Published 24/05/2016 | 12:43

DUSSELDORF, GERMANY - JUNE 10: EURO 1988, EROEFFNUNGSFEIER, DUESSELDORF; RHEINSTADION DUESSELDORF (Photo by Bongarts/Getty Images)
DUSSELDORF, GERMANY - JUNE 10: EURO 1988, EROEFFNUNGSFEIER, DUESSELDORF; RHEINSTADION DUESSELDORF (Photo by Bongarts/Getty Images)

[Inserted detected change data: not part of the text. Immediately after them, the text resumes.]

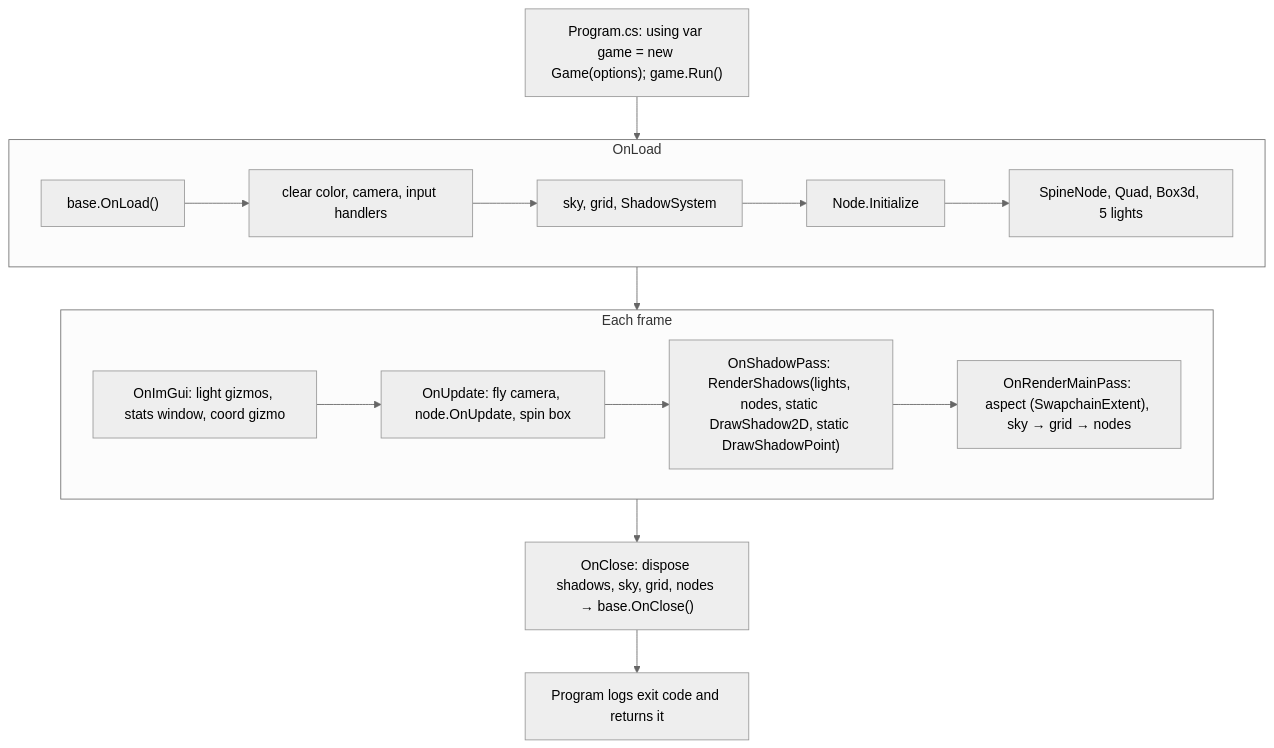
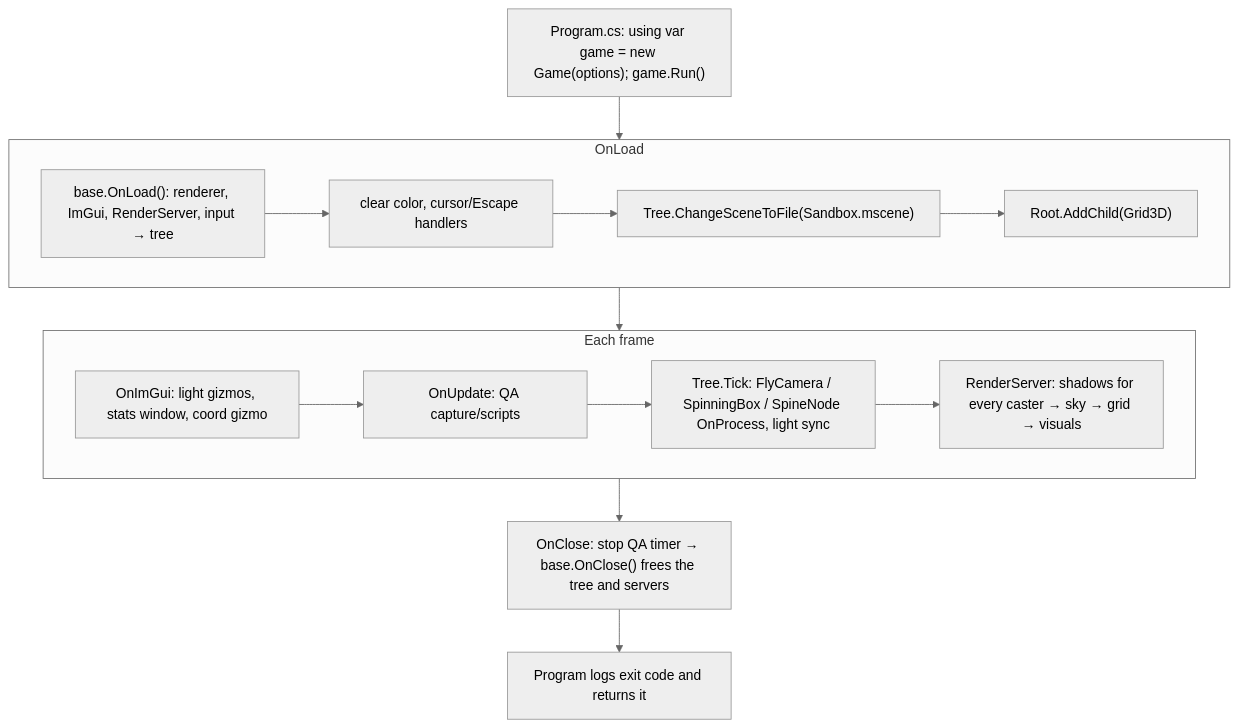
Before and after one commit to Mainframe-Games/mainframe-engine: the diagram in docs/design/sandbox.md, drawn with Mermaid (neutral theme). The commit also changed other lines of this file and 30 other files, not shown here.

First line of the commit message:
M2: Move the node-system and scene-serialization proposals into current-state docs

````diff
--- a/docs/design/sandbox.md
+++ b/docs/design/sandbox.md
@@ -48,16 +62,16 @@
 ```mermaid
 flowchart TD
     P["Program.cs: using var game = new Game(options); game.Run()"] --> L
     subgraph L["OnLoad"]
-        L1["base.OnLoad()"] --> L2["clear color, camera, input handlers"]
-        L2 --> L3["sky, grid, ShadowSystem"] --> L4["Node.Initialize"] --> L5["SpineNode, Quad, Box3d, 5 lights"]
+        L1["base.OnLoad(): renderer, ImGui, RenderServer, input → tree"] --> L2["clear color, cursor/Escape handlers"]
+        L2 --> L3["Tree.ChangeSceneToFile(Sandbox.mscene)"] --> L4["Root.AddChild(Grid3D)"]
     end
     L --> F
     subgraph F["Each frame"]
-        F1["OnImGui: light gizmos, stats window, coord gizmo"] --> F2["OnUpdate: fly camera, node.OnUpdate, spin box"]
-        F2 --> F3["OnShadowPass: RenderShadows(lights, nodes, static DrawShadow2D, static DrawShadowPoint)"]
-        F3 --> F4["OnRenderMainPass: aspect (SwapchainExtent), sky → grid → nodes"]
+        F1["OnImGui: light gizmos, stats window, coord gizmo"] --> F2["OnUpdate: QA capture/scripts"]
+        F2 --> F3["Tree.Tick: FlyCamera / SpinningBox / SpineNode OnProcess, light sync"]
+        F3 --> F4["RenderServer: shadows for every caster → sky → grid → visuals"]
     end
-    F --> C["OnClose: dispose shadows, sky, grid, nodes → base.OnClose()"]
+    F --> C["OnClose: stop QA timer → base.OnClose() frees the tree and servers"]
     C --> X["Program logs exit code and returns it"]
 ```
````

We’re about to hit the road for France for Euro 2016 and we can’t wait.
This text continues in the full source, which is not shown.